### Study material
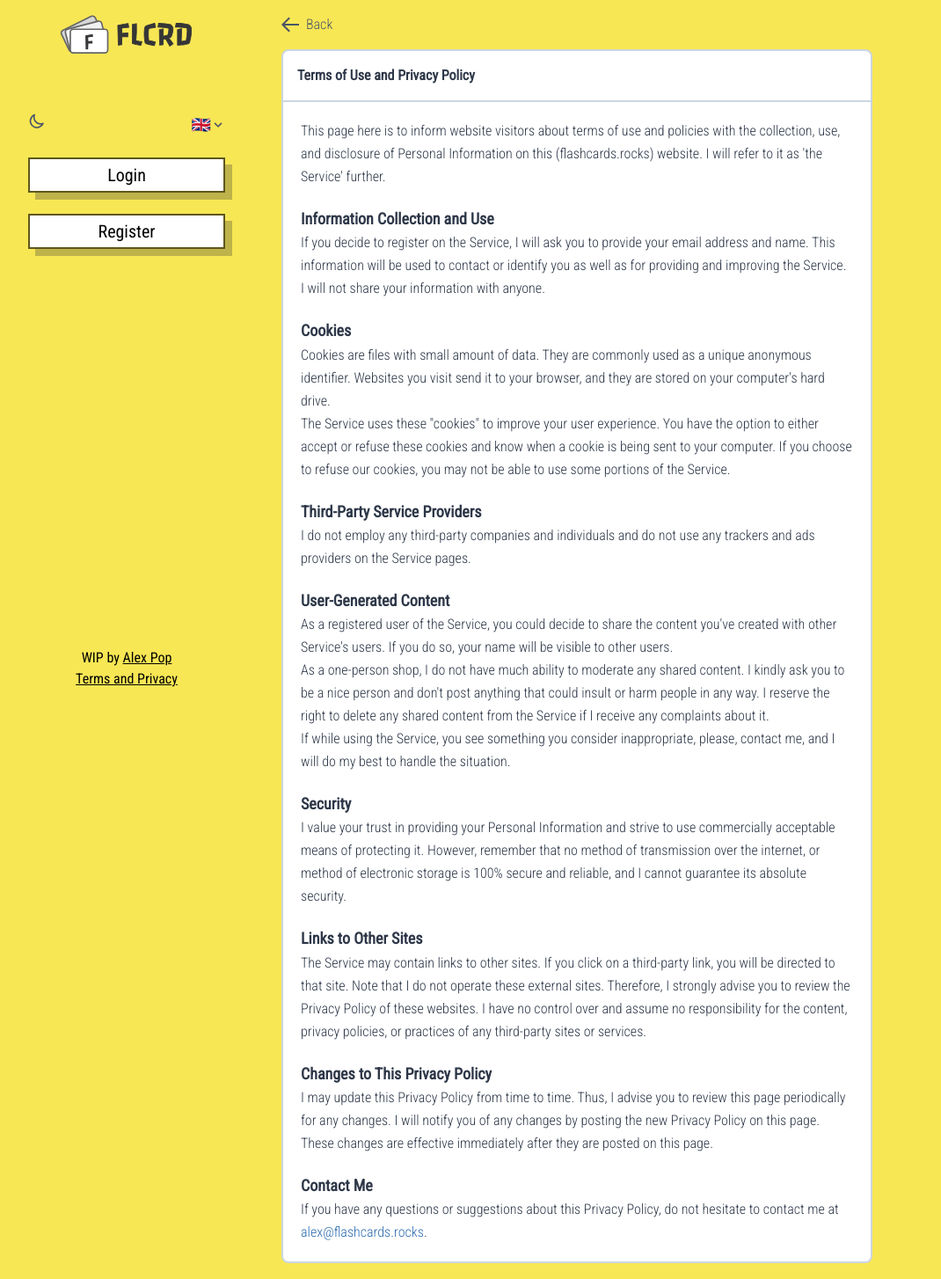
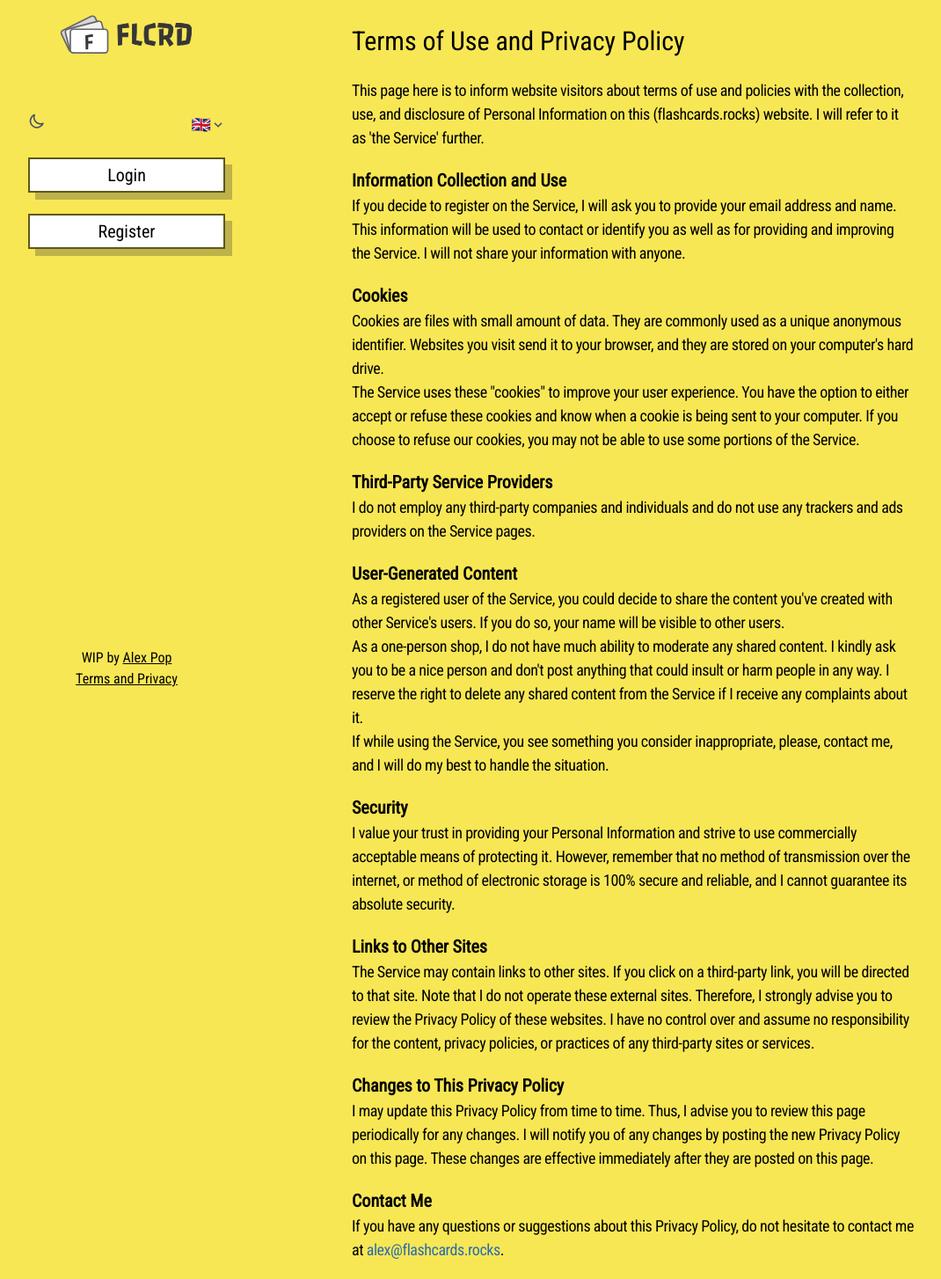
Before and after one commit to alvox/flcrd-client-web, a Vue app: page /terms in a window 1280 px wide. Shown: the whole page at 88% size, without its empty margins (112-1182 px from the left). Built offline with nearby package versions, Linux system fonts and the light colour scheme.

Commit message:
Style the T&C component to align it with the overall look and feel.

```diff
--- a/src/App.vue
+++ b/src/App.vue
@@ -1,7 +1,7 @@
 <template>
     <div id="app" class="min-h-screen max-w-5xl mx-auto flex bg-background-primary" :class="theme">
         <Navbar/>
-        <div class="w-3/4">
+        <div class="w-3/4 pl-32">
             <router-view/>
         </div>
     </div>
--- a/src/views/Terms.vue
+++ b/src/views/Terms.vue
@@ -1,37 +1,33 @@
 <template>
     <div>
-        <!--BACK BUTTON-->
-        <BackButton @goBack="goBack"></BackButton>
-        <div class="mx-auto max-w-2xl min-w-2xl mt-10 md:mt-0">
-            <div class="md:flex items-center border-2 rounded-t-lg border-border-primary bg-background-secondary">
-                <p class="section-header">Terms of Use and Privacy Policy</p>
-            </div>
-            <div class="sm:block border-2 border-t-0 rounded-b-lg border-border-primary p-5 bg-background-secondary text-copy-primary leading-relaxed">
-                <p class="font-thin">
+        <div class="mt-6">
+            <p class="text-3xl">Terms of Use and Privacy Policy</p>
+            <div class="py-5">
+                <p class="text-lg tracking-tight">
                     This page here is to inform website visitors about terms of use and policies with the collection,
                     use, and disclosure of Personal Information on this (flashcards.rocks) website.
                     I will refer to it as 'the Service' further.
                 </p>
-                <p class="font-bold text-lg pt-5">Information Collection and Use</p>
-                <p class="font-thin">
+                <p class="font-bold text-xl pt-5">Information Collection and Use</p>
+                <p class="text-lg tracking-tight">
                     If you decide to register on the Service, I will ask you to provide your email address and name.
                     This information will be used to contact or identify you as well as for providing and improving the Service.
                     I will not share your information with anyone.
                 </p>
-                <p class="font-bold text-lg pt-5">Cookies</p>
-                <p class="font-thin">
+                <p class="font-bold text-xl pt-5">Cookies</p>
+                <p class="text-lg tracking-tight">
                     Cookies are files with small amount of data. They are commonly used as a unique anonymous identifier.
                     Websites you visit send it to your browser, and they are stored on your computer's hard drive.<br/>
                     The Service uses these "cookies" to improve your user experience.
                     You have the option to either accept or refuse these cookies and know when a cookie is being sent to your computer.
                     If you choose to refuse our cookies, you may not be able to use some portions of the Service.
                 </p>
-                <p class="font-bold text-lg pt-5">Third-Party Service Providers</p>
-                <p class="font-thin">
+                <p class="font-bold text-xl pt-5">Third-Party Service Providers</p>
+                <p class="text-lg tracking-tight">
                     I do not employ any third-party companies and individuals and do not use any trackers and ads providers on the Service pages.
                 </p>
-                <p class="font-bold text-lg pt-5">User-Generated Content</p>
-                <p class="font-thin">
+                <p class="font-bold text-xl pt-5">User-Generated Content</p>
+                <p class="text-lg tracking-tight">
                     As a registered user of the Service, you could decide to share the content you've created with other Service's users.
                     If you do so, your name will be visible to other users. <br/>
                     As a one-person shop, I do not have much ability to moderate any shared content.
@@ -40,28 +36,28 @@
                     If while using the Service, you see something you consider inappropriate, please, contact me,
                     and I will do my best to handle the situation.
                 </p>
-                <p class="font-bold text-lg pt-5">Security</p>
-                <p class="font-thin">
+                <p class="font-bold text-xl pt-5">Security</p>
+                <p class="text-lg tracking-tight">
                     I value your trust in providing your Personal Information and strive to use commercially acceptable means of protecting it.
                     However, remember that no method of transmission over the internet, or method of electronic storage
                     is 100% secure and reliable, and I cannot guarantee its absolute security.
                 </p>
-                <p class="font-bold text-lg pt-5">Links to Other Sites</p>
-                <p class="font-thin">
+                <p class="font-bold text-xl pt-5">Links to Other Sites</p>
+                <p class="text-lg tracking-tight">
                     The Service may contain links to other sites. If you click on a third-party link, you will be directed to that site.
                     Note that I do not operate these external sites.
                     Therefore, I strongly advise you to review the Privacy Policy of these websites.
                     I have no control over and assume no responsibility for the content, privacy policies, or practices of any third-party sites or services.
                 </p>
-                <p class="font-bold text-lg pt-5">Changes to This Privacy Policy</p>
-                <p class="font-thin">
+                <p class="font-bold text-xl pt-5">Changes to This Privacy Policy</p>
+                <p class="text-lg tracking-tight">
                     I may update this Privacy Policy from time to time.
                     Thus, I advise you to review this page periodically for any changes.
                     I will notify you of any changes by posting the new Privacy Policy on this page.
                     These changes are effective immediately after they are posted on this page.
                 </p>
-                <p class="font-bold text-lg pt-5">Contact Me</p>
-                <p class="font-thin">
+                <p class="font-bold text-xl pt-5">Contact Me</p>
+                <p class="text-lg tracking-tight">
                     If you have any questions or suggestions about this Privacy Policy, do not hesitate to contact me at <a class="text-blue-700" href="mailto:al@alvox.net">alex@flashcards.rocks</a>.
                 </p>
             </div>
@@ -70,11 +66,8 @@
 </template>
 
 <script>
-    import BackButton from "@/components/BackButton"
-
     export default {
         name: "Terms",
-        components: {BackButton},
         props: ['reg_name', 'reg_email'],
         methods: {
             goBack() {
--- a/src/views/flashcard/FlashcardsList.vue
+++ b/src/views/flashcard/FlashcardsList.vue
@@ -1,11 +1,11 @@
 <template>
     <div>
         <Spinner v-if="isLoading"></Spinner>
-        <div v-else class="mt-6 ml-12">
-            <p class="text-3xl ml-10">{{ deck.name }}</p>
+        <div v-else class="mt-6">
+            <p class="text-3xl">{{ deck.name }}</p>
 
             <!--cards-->
-            <div v-if="sortedCards.length > 0" class="p-10 flex flex-col">
+            <div v-if="sortedCards.length > 0" class="flex flex-col">
                 <div v-for="card in sortedCards" :key="card.id">
                     <router-link :to="{name: 'EditFlashcard', params: {deckId: deck.id, cardId: card.id}}">
                         <Card :card=card></Card>
@@ -23,7 +23,7 @@
 
             <!--new card form-->
             <div v-if="deckBelongsToUser" class="mb-10">
-                <NewCardForm v-if="!deckIsPacked" :deckId="deckId" class="px-10"></NewCardForm>
+                <NewCardForm v-if="!deckIsPacked" :deckId="deckId" class=""></NewCardForm>
                 <div v-else class="font-thin text-center text-copy-secondary p-4">
                     <p>Nice, you got 100 cards here! It's a reasonable limit for a deck to keep it learnable.</p>
                     <p>To continue adding cards,
```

### What you are asked to do
What is needed is the data above, retyped exactly, with every picture left out.

### Finished exercise
Before and after one commit to alvox/flcrd-client-web, a Vue app: page /terms in a window 1280 px wide. Shown: the whole page at 88% size, without its empty margins (112-1182 px from the left). Built offline with nearby package versions, Linux system fonts and the light colour scheme.

Commit message:
Style the T&C component to align it with the overall look and feel.

```diff
--- a/src/App.vue
+++ b/src/App.vue
@@ -1,7 +1,7 @@
 <template>
     <div id="app" class="min-h-screen max-w-5xl mx-auto flex bg-background-primary" :class="theme">
         <Navbar/>
-        <div class="w-3/4">
+        <div class="w-3/4 pl-32">
             <router-view/>
         </div>
     </div>
--- a/src/views/Terms.vue
+++ b/src/views/Terms.vue
@@ -1,37 +1,33 @@
 <template>
     <div>
-        <!--BACK BUTTON-->
-        <BackButton @goBack="goBack"></BackButton>
-        <div class="mx-auto max-w-2xl min-w-2xl mt-10 md:mt-0">
-            <div class="md:flex items-center border-2 rounded-t-lg border-border-primary bg-background-secondary">
-                <p class="section-header">Terms of Use and Privacy Policy</p>
-            </div>
-            <div class="sm:block border-2 border-t-0 rounded-b-lg border-border-primary p-5 bg-background-secondary text-copy-primary leading-relaxed">
-                <p class="font-thin">
+        <div class="mt-6">
+            <p class="text-3xl">Terms of Use and Privacy Policy</p>
+            <div class="py-5">
+                <p class="text-lg tracking-tight">
                     This page here is to inform website visitors about terms of use and policies with the collection,
                     use, and disclosure of Personal Information on this (flashcards.rocks) website.
                     I will refer to it as 'the Service' further.
                 </p>
-                <p class="font-bold text-lg pt-5">Information Collection and Use</p>
-                <p class="font-thin">
+                <p class="font-bold text-xl pt-5">Information Collection and Use</p>
+                <p class="text-lg tracking-tight">
                     If you decide to register on the Service, I will ask you to provide your email address and name.
                     This information will be used to contact or identify you as well as for providing and improving the Service.
                     I will not share your information with anyone.
                 </p>
-                <p class="font-bold text-lg pt-5">Cookies</p>
-                <p class="font-thin">
+                <p class="font-bold text-xl pt-5">Cookies</p>
+                <p class="text-lg tracking-tight">
                     Cookies are files with small amount of data. They are commonly used as a unique anonymous identifier.
                     Websites you visit send it to your browser, and they are stored on your computer's hard drive.<br/>
                     The Service uses these "cookies" to improve your user experience.
                     You have the option to either accept or refuse these cookies and know when a cookie is being sent to your computer.
                     If you choose to refuse our cookies, you may not be able to use some portions of the Service.
                 </p>
-                <p class="font-bold text-lg pt-5">Third-Party Service Providers</p>
-                <p class="font-thin">
+                <p class="font-bold text-xl pt-5">Third-Party Service Providers</p>
+                <p class="text-lg tracking-tight">
                     I do not employ any third-party companies and individuals and do not use any trackers and ads providers on the Service pages.
                 </p>
-                <p class="font-bold text-lg pt-5">User-Generated Content</p>
-                <p class="font-thin">
+                <p class="font-bold text-xl pt-5">User-Generated Content</p>
+                <p class="text-lg tracking-tight">
                     As a registered user of the Service, you could decide to share the content you've created with other Service's users.
                     If you do so, your name will be visible to other users. <br/>
                     As a one-person shop, I do not have much ability to moderate any shared content.
@@ -40,28 +36,28 @@
                     If while using the Service, you see something you consider inappropriate, please, contact me,
                     and I will do my best to handle the situation.
                 </p>
-                <p class="font-bold text-lg pt-5">Security</p>
-                <p class="font-thin">
+                <p class="font-bold text-xl pt-5">Security</p>
+                <p class="text-lg tracking-tight">
                     I value your trust in providing your Personal Information and strive to use commercially acceptable means of protecting it.
                     However, remember that no method of transmission over the internet, or method of electronic storage
                     is 100% secure and reliable, and I cannot guarantee its absolute security.
                 </p>
-                <p class="font-bold text-lg pt-5">Links to Other Sites</p>
-                <p class="font-thin">
+                <p class="font-bold text-xl pt-5">Links to Other Sites</p>
+                <p class="text-lg tracking-tight">
                     The Service may contain links to other sites. If you click on a third-party link, you will be directed to that site.
                     Note that I do not operate these external sites.
                     Therefore, I strongly advise you to review the Privacy Policy of these websites.
                     I have no control over and assume no responsibility for the content, privacy policies, or practices of any third-party sites or services.
                 </p>
-                <p class="font-bold text-lg pt-5">Changes to This Privacy Policy</p>
-                <p class="font-thin">
+                <p class="font-bold text-xl pt-5">Changes to This Privacy Policy</p>
+                <p class="text-lg tracking-tight">
                     I may update this Privacy Policy from time to time.
                     Thus, I advise you to review this page periodically for any changes.
                     I will notify you of any changes by posting the new Privacy Policy on this page.
                     These changes are effective immediately after they are posted on this page.
                 </p>
-                <p class="font-bold text-lg pt-5">Contact Me</p>
-                <p class="font-thin">
+                <p class="font-bold text-xl pt-5">Contact Me</p>
+                <p class="text-lg tracking-tight">
                     If you have any questions or suggestions about this Privacy Policy, do not hesitate to contact me at <a class="text-blue-700" href="mailto:al@alvox.net">alex@flashcards.rocks</a>.
                 </p>
             </div>
@@ -70,11 +66,8 @@
 </template>
 
 <script>
-    import BackButton from "@/components/BackButton"
-
     export default {
         name: "Terms",
-        components: {BackButton},
         props: ['reg_name', 'reg_email'],
         methods: {
             goBack() {
--- a/src/views/flashcard/FlashcardsList.vue
+++ b/src/views/flashcard/FlashcardsList.vue
@@ -1,11 +1,11 @@
 <template>
     <div>
         <Spinner v-if="isLoading"></Spinner>
-        <div v-else class="mt-6 ml-12">
-            <p class="text-3xl ml-10">{{ deck.name }}</p>
+        <div v-else class="mt-6">
+            <p class="text-3xl">{{ deck.name }}</p>
 
             <!--cards-->
-            <div v-if="sortedCards.length > 0" class="p-10 flex flex-col">
+            <div v-if="sortedCards.length > 0" class="flex flex-col">
                 <div v-for="card in sortedCards" :key="card.id">
                     <router-link :to="{name: 'EditFlashcard', params: {deckId: deck.id, cardId: card.id}}">
                         <Card :card=card></Card>
@@ -23,7 +23,7 @@
 
             <!--new card form-->
             <div v-if="deckBelongsToUser" class="mb-10">
-                <NewCardForm v-if="!deckIsPacked" :deckId="deckId" class="px-10"></NewCardForm>
+                <NewCardForm v-if="!deckIsPacked" :deckId="deckId" class=""></NewCardForm>
                 <div v-else class="font-thin text-center text-copy-secondary p-4">
                     <p>Nice, you got 100 cards here! It's a reasonable limit for a deck to keep it learnable.</p>
                     <p>To continue adding cards,
```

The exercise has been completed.